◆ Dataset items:
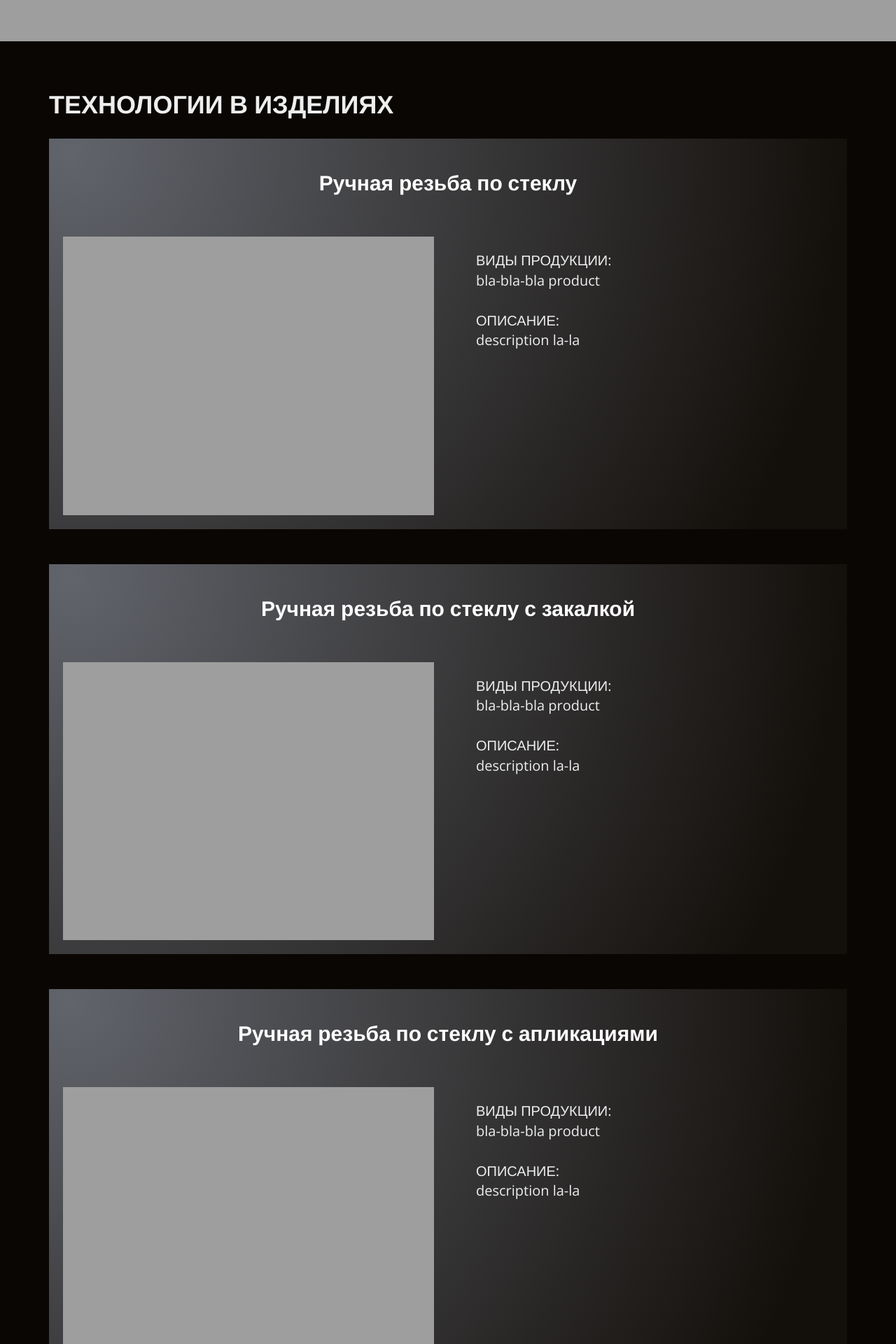
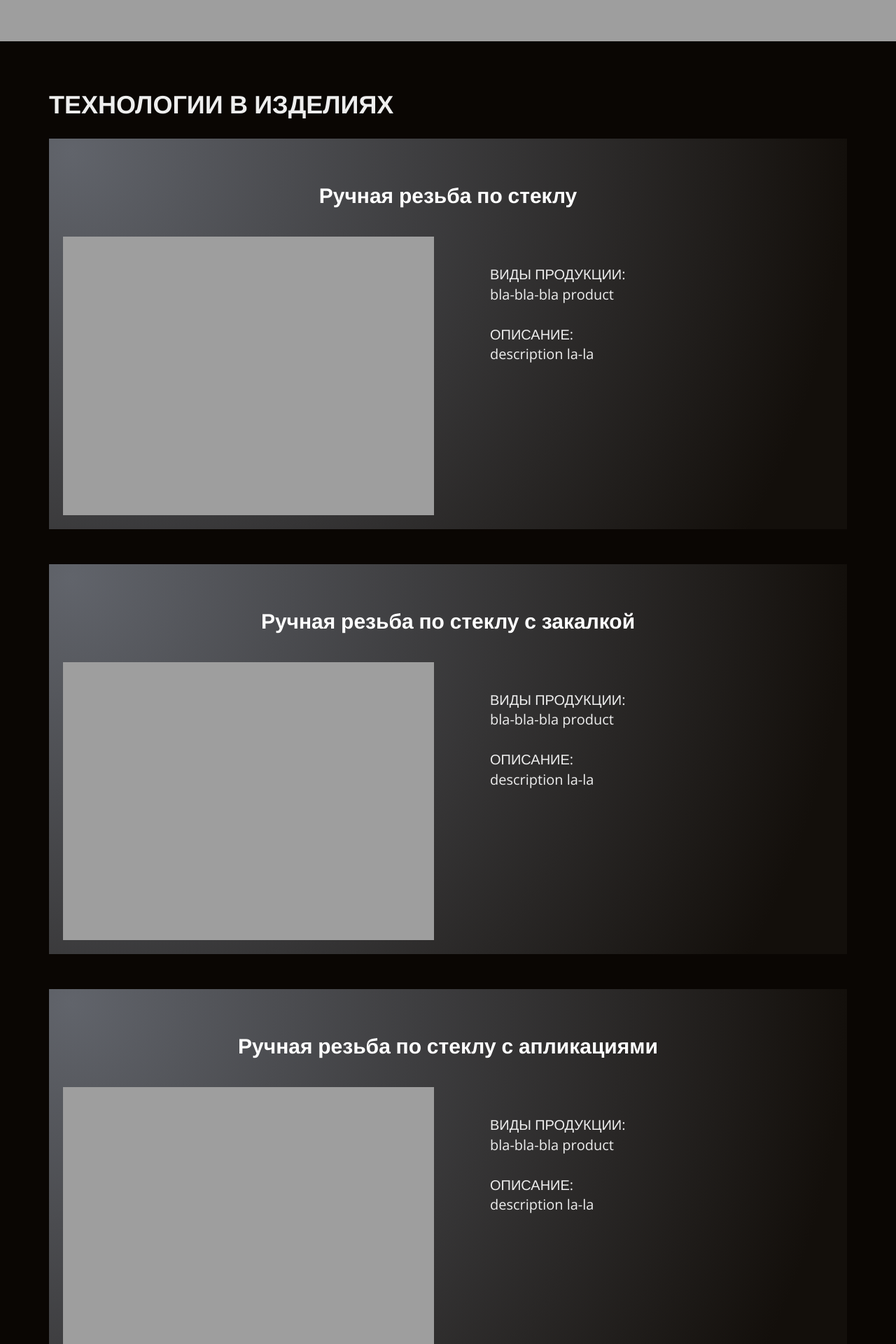
Before and after one commit to Magnum800/glassroom, a Jekyll site: the page built from technology/index.html, in a window 1280 px wide. Shown: the part 425-2345 px from the top of the page at 70% size. Built offline with Jekyll 4.4.1, drawn with Linux system fonts in a browser that asks for light colours; nearby versions of some CDN libraries; grey boxes are pictures that could not be loaded.

Commit message:
Update technology.css

```diff
--- a/css/technology.css
+++ b/css/technology.css
@@ -11,7 +11,7 @@
     color: #ffffff;
     font-size: 3rem;
     font-weight: 600;
-    padding-top: 4.2rem;
+    padding-top: 6rem;
 }
 
 .tech-body .image {
@@ -28,7 +28,7 @@
 .tech-body .text {
     width: 50%;
     float: right;
-    padding: 4rem;
+    padding: 6rem;
 }
 
 .tech-body .text .notice {
```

◆ What is required:
Copy every entry word for word, but omit the pictures.

◆ Output for this task:
Before and after one commit to Magnum800/glassroom, a Jekyll site: the page built from technology/index.html, in a window 1280 px wide. Shown: the part 425-2345 px from the top of the page at 70% size. Built offline with Jekyll 4.4.1, drawn with Linux system fonts in a browser that asks for light colours; nearby versions of some CDN libraries; grey boxes are pictures that could not be loaded.

Commit message:
Update technology.css

```diff
--- a/css/technology.css
+++ b/css/technology.css
@@ -11,7 +11,7 @@
     color: #ffffff;
     font-size: 3rem;
     font-weight: 600;
-    padding-top: 4.2rem;
+    padding-top: 6rem;
 }
 
 .tech-body .image {
@@ -28,7 +28,7 @@
 .tech-body .text {
     width: 50%;
     float: right;
-    padding: 4rem;
+    padding: 6rem;
 }
 
 .tech-body .text .notice {
```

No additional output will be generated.